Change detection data

<<<<

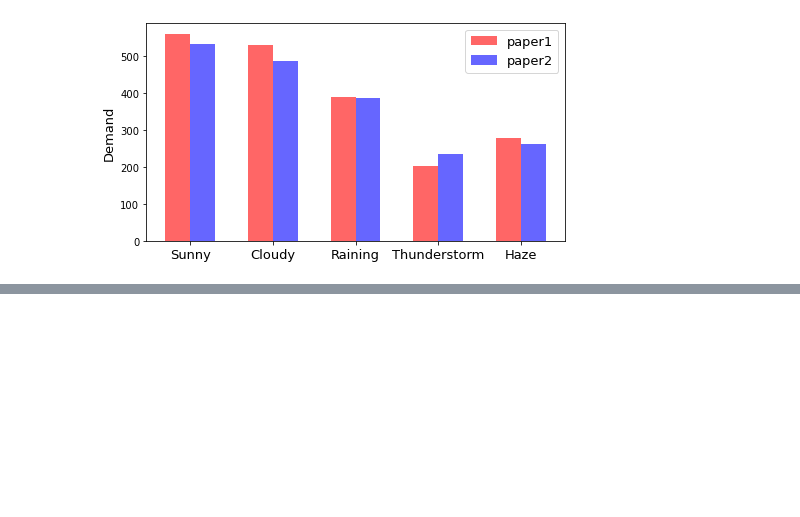
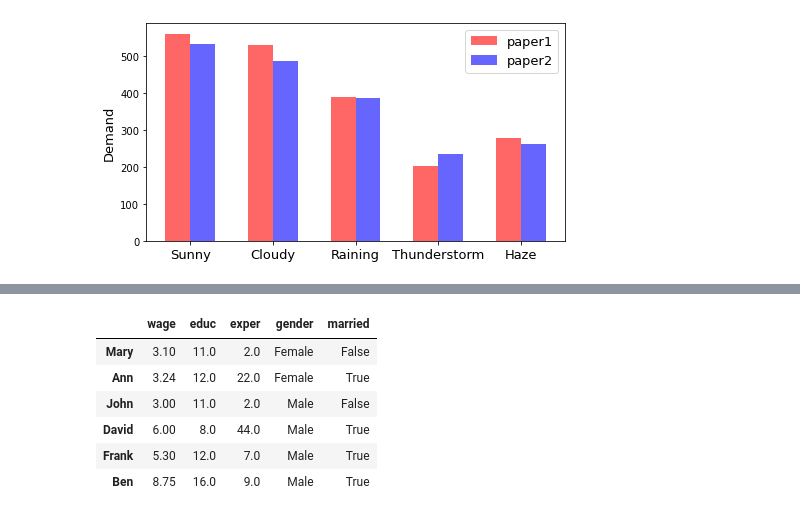
Before and after one commit to sayyidkhan/python_jan_2021, a Jupyter notebook: python_packages_u.ipynb, the cells around one changed output, grey strips where cells are left out. Cells and saved outputs as stored; diff of their text form; code cells hidden in the pictures; blank space fills up the shorter version.

```diff
--- a/python_packages.ipynb
+++ b/python_packages_u.ipynb
@@ -467,0 +621,12 @@ plt.show()
+# %%
+index = ['Mary','Ann','John','David','Frank','Ben']
+data_frame_new = pd.DataFrame(data_dict, index=index)
+data_frame_new
+# %% [output]
+|  | wage | educ | exper | gender | married |
+| Mary | 3.10 | 11.0 | 2.0 | Female | False |
+| Ann | 3.24 | 12.0 | 22.0 | Female | True |
+| John | 3.00 | 11.0 | 2.0 | Male | False |
+| David | 6.00 | 8.0 | 44.0 | Male | True |
+| Frank | 5.30 | 12.0 | 7.0 | Male | True |
+| Ben | 8.75 | 16.0 | 9.0 | Male | True |
```
Also changed, not shown: parts of 32 cells of this notebook, 1 other file.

>>>>

Required work:
Write the entries out in full and exactly, omitting every picture.

Output:
Before and after one commit to sayyidkhan/python_jan_2021, a Jupyter notebook: python_packages_u.ipynb, the cells around one changed output, grey strips where cells are left out. Cells and saved outputs as stored; diff of their text form; code cells hidden in the pictures; blank space fills up the shorter version.

```diff
--- a/python_packages.ipynb
+++ b/python_packages_u.ipynb
@@ -467,0 +621,12 @@ plt.show()
+# %%
+index = ['Mary','Ann','John','David','Frank','Ben']
+data_frame_new = pd.DataFrame(data_dict, index=index)
+data_frame_new
+# %% [output]
+|  | wage | educ | exper | gender | married |
+| Mary | 3.10 | 11.0 | 2.0 | Female | False |
+| Ann | 3.24 | 12.0 | 22.0 | Female | True |
+| John | 3.00 | 11.0 | 2.0 | Male | False |
+| David | 6.00 | 8.0 | 44.0 | Male | True |
+| Frank | 5.30 | 12.0 | 7.0 | Male | True |
+| Ben | 8.75 | 16.0 | 9.0 | Male | True |
```
Also changed, not shown: parts of 32 cells of this notebook, 1 other file.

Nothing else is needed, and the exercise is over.